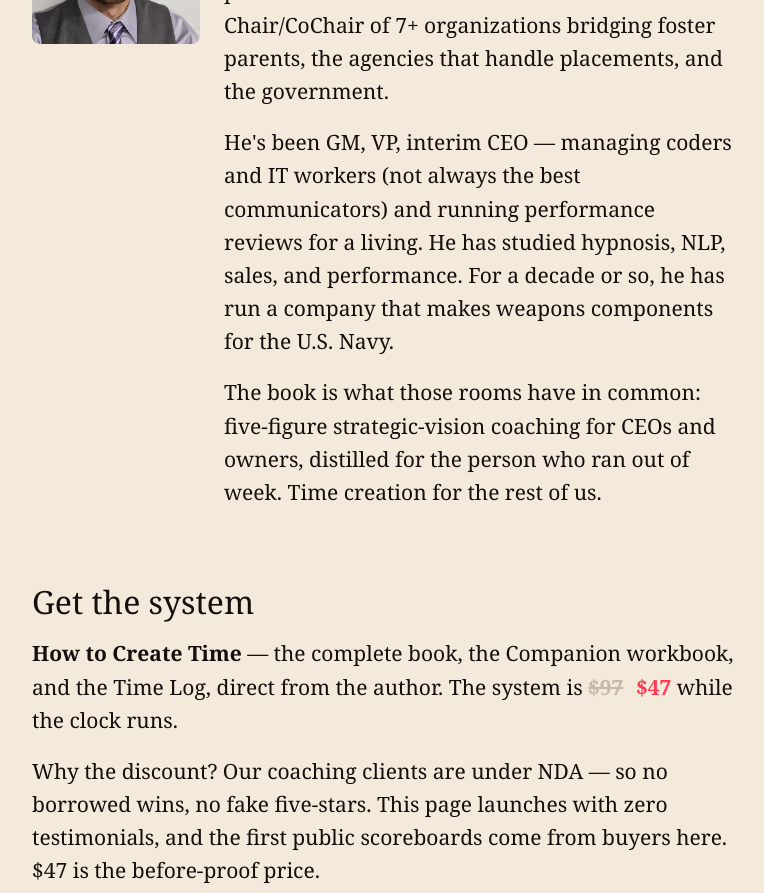
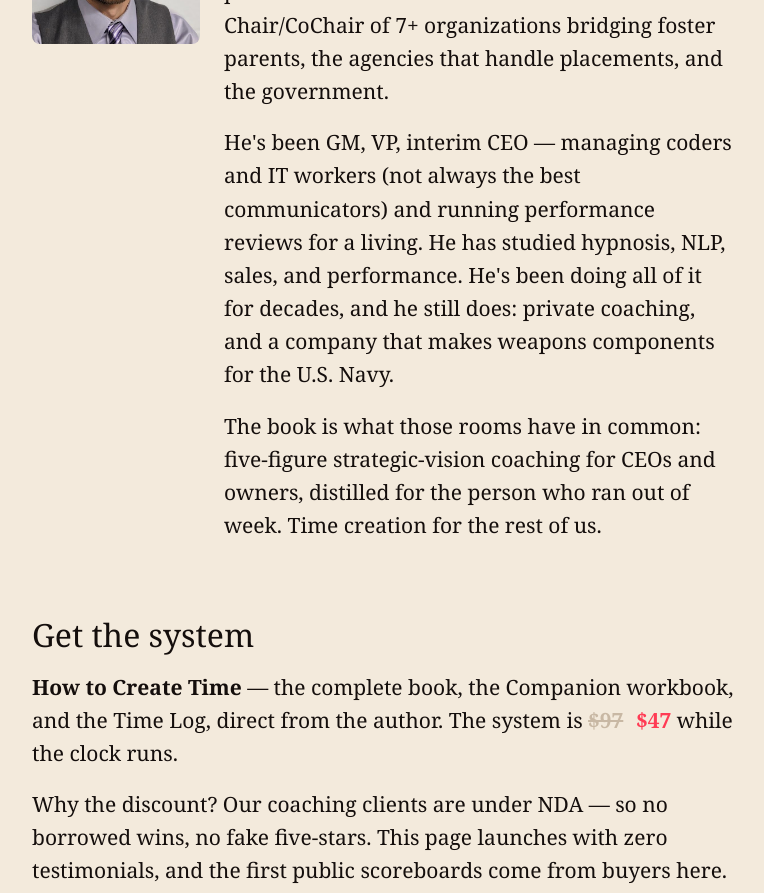
Before and after one commit to SOCIT/invocationinc-h2ct, a Next.js app: page / in a window 1280 px wide. Shown: the part 6920-7813 px from the top of the page, without its empty margins (256-1020 px from the left). Built offline with nearby package versions, Linux system fonts and the light colour scheme.

Commit message:
Bio P2: decades + still active framing (private coaching, Navy company)

```diff
--- a/src/components/H2CTPage.tsx
+++ b/src/components/H2CTPage.tsx
@@ -329,8 +329,9 @@ export function H2CTPage() {
             <p>
               He&apos;s been GM, VP, interim CEO — managing coders and IT workers (not always
               the best communicators) and running performance reviews for a living. He has
-              studied hypnosis, NLP, sales, and performance. For a decade or so, he has
-              run a company that makes weapons components for the U.S. Navy.
+              studied hypnosis, NLP, sales, and performance. He&apos;s been doing all of it for decades,
+              and he still does: private coaching, and a company that makes weapons components for
+              the U.S. Navy.
             </p>
 
             <p>
```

______________________________

YOUR INSTRUCTIONS - Word for word, copy the line containing "Bio P2: decades" and each line after it to the end of the records, and nothing besides.

FINAL ANSWER -
Bio P2: decades + still active framing (private coaching, Navy company)

```diff
--- a/src/components/H2CTPage.tsx
+++ b/src/components/H2CTPage.tsx
@@ -329,8 +329,9 @@ export function H2CTPage() {
             <p>
               He&apos;s been GM, VP, interim CEO — managing coders and IT workers (not always
               the best communicators) and running performance reviews for a living. He has
-              studied hypnosis, NLP, sales, and performance. For a decade or so, he has
-              run a company that makes weapons components for the U.S. Navy.
+              studied hypnosis, NLP, sales, and performance. He&apos;s been doing all of it for decades,
+              and he still does: private coaching, and a company that makes weapons components for
+              the U.S. Navy.
             </p>
 
             <p>
```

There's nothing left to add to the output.